Josef and Anni Albers, who both taught at the Bauhaus, were subsequently on the faculty at Black Mountain College.
In the 1940’s, Albert Einstein was on the Board of Directors at Black Mountainwhile Jim Crow apartheid laws were being fully enforced throughout North Carolina and much of the nation, Black Mountain College included African-American artist, Jacob Lawrence—who is best known for “The [Great] Migration series,” which tells an epic visual story of the Black exodus from the South to the North—in its faculty.
Though lesser known and smaller in size, many art historians consider Black Mountain College a parallel and peer to the Bauhaus, as it was equally as progressive and innovative as the Bauhaus. And during its 24 year lifespan, the school attracted and produced some of the greatest intellectual and creative talents of the 20th century. A partial listing of these figures include Josef and Anni Albers, Jacob Lawrence, Merce Cunningham, Buckminster Fuller, John Cage, Willem and Elaine de Kooning, Robert Rauschenberg, Cy Twombly, Kenneth Noland, Franz Kline, Arthur Penn, Ruth Asawa, M.C. Richards, Francine du Plessix Gray, Robert Motherwell, Charles Olson, Robert Creeley and many others.
Black Mountain College closed in 1957, yet decades later, and in this new century, the creative spirit and genius of Black Mountain College continues to inform of humanity’s greatest potential in art and education.
Black Mountain College (Asheville North, Carolina)
“I think that the direction that education has gone in recently where it’s all about testing and memorization is just diametrically opposed to what was going on at Black Mountain College“ says Sebrell, and in the following interview, Sebrell speaks further about the inspiration and lessons learned from Black Mountain College:

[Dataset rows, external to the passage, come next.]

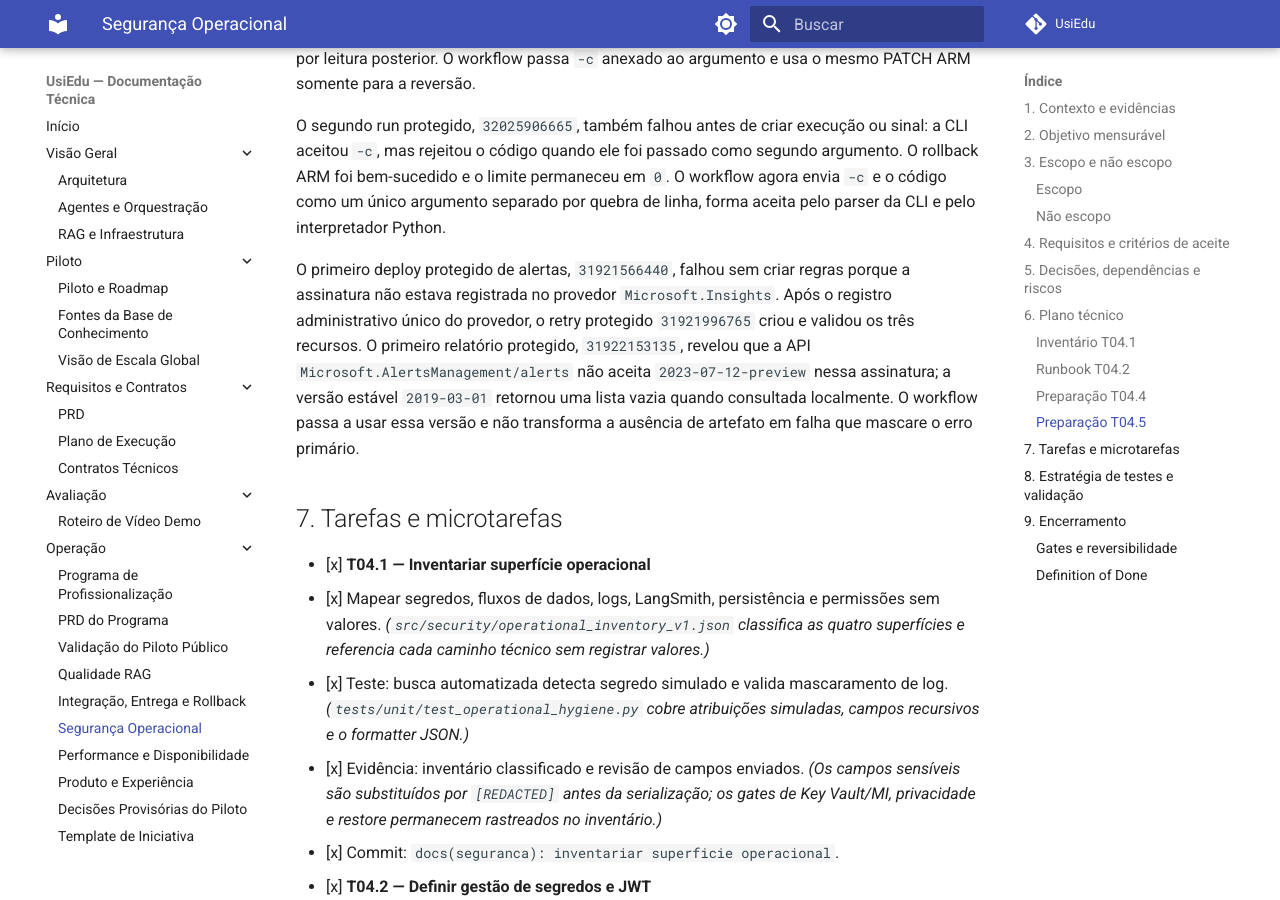
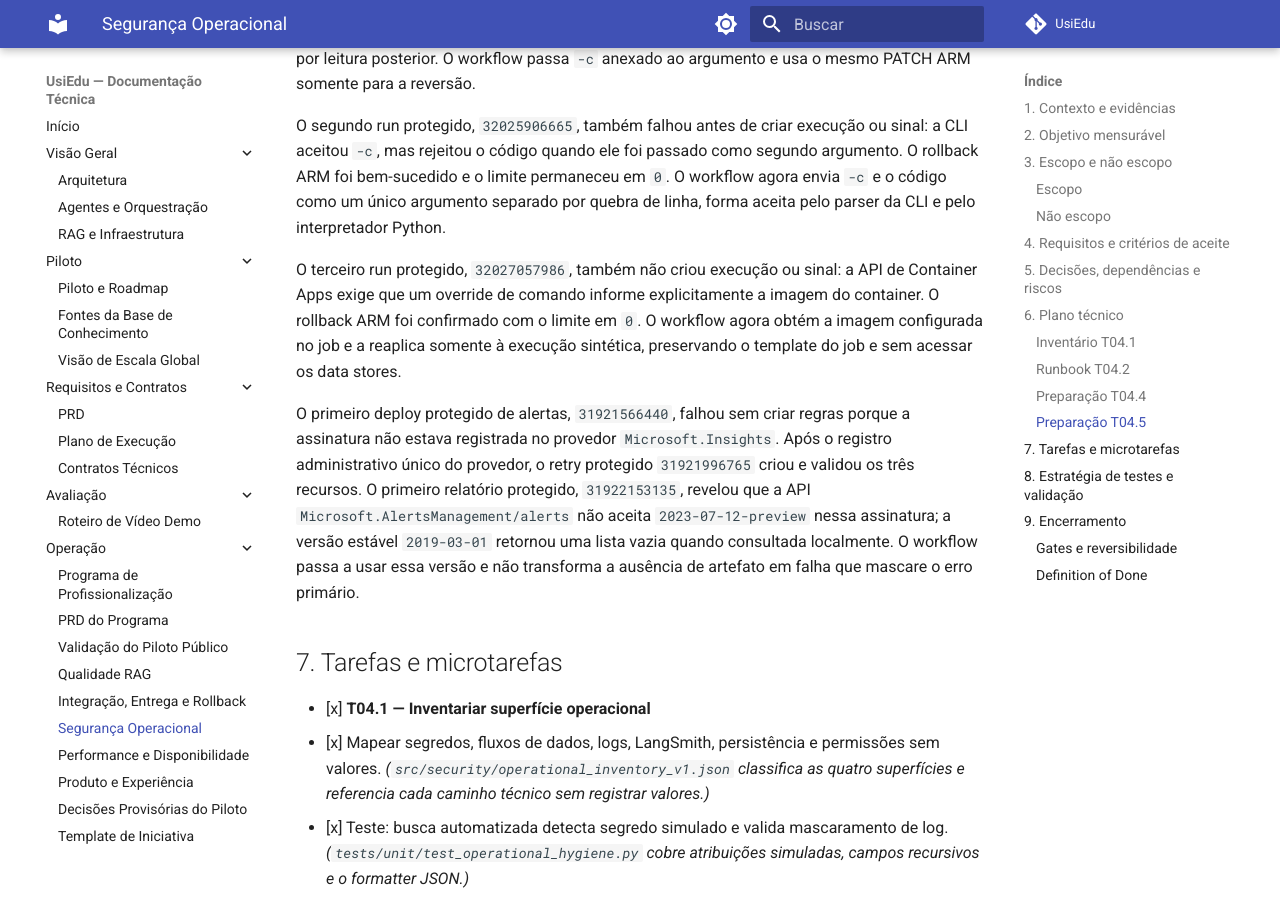
Before and after one commit to henriquebotelhogomes/UsiEdu, an MkDocs documentation site: the page built from docs/profissionalizacao/04-seguranca-operacional.md, in a window 1280 px wide and 900 px high, scrolled down 9276 px. Built offline with MkDocs 1.6.1 and Material for MkDocs 9.7.7, drawn with Linux system fonts in a browser that asks for light colours; comment, search, counter and statistics services are not loaded.

Commit message:
fix(azure): preservar imagem na simulacao
Co-authored-by: Copilot App <223556219+Copilot@users.noreply.github.com>

```diff
--- a/docs/profissionalizacao/04-seguranca-operacional.md
+++ b/docs/profissionalizacao/04-seguranca-operacional.md
@@ -342,6 +342,12 @@ segundo argumento. O rollback ARM foi bem-sucedido e o limite permaneceu em
 por quebra de linha, forma aceita pelo parser da CLI e pelo interpretador
 Python.
 
+O terceiro run protegido, `32027057986`, também não criou execução ou sinal: a
+API de Container Apps exige que um override de comando informe explicitamente
+a imagem do container. O rollback ARM foi confirmado com o limite em `0`. O
+workflow agora obtém a imagem configurada no job e a reaplica somente à
+execução sintética, preservando o template do job e sem acessar os data stores.
+
 O primeiro deploy protegido de alertas, `31921566440`, falhou sem criar regras
 porque a assinatura não estava registrada no provedor `Microsoft.Insights`.
 Após o registro administrativo único do provedor, o retry protegido
```
Also changed, not shown: 2 other files.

Max Eternity: What is the first thing that comes to mind when you think about Black Mountain College?
Alice Sebrell (AS): I think is probably a visual…because I’ve worked on so many projects that have to do with the visual aspect of the college—the artist and their work, or photographs of the college, or just walking the properties.
ME: And is there a common thread in this visual imagery?
AS: What comes up is the longing to have been able to experience it in person, rather than second hand. For me it’s more of a yearning for what appears to have been an incredibly intense, creative and charged experience for everyone who lived through, and those sorts of experiences don’t come along every day.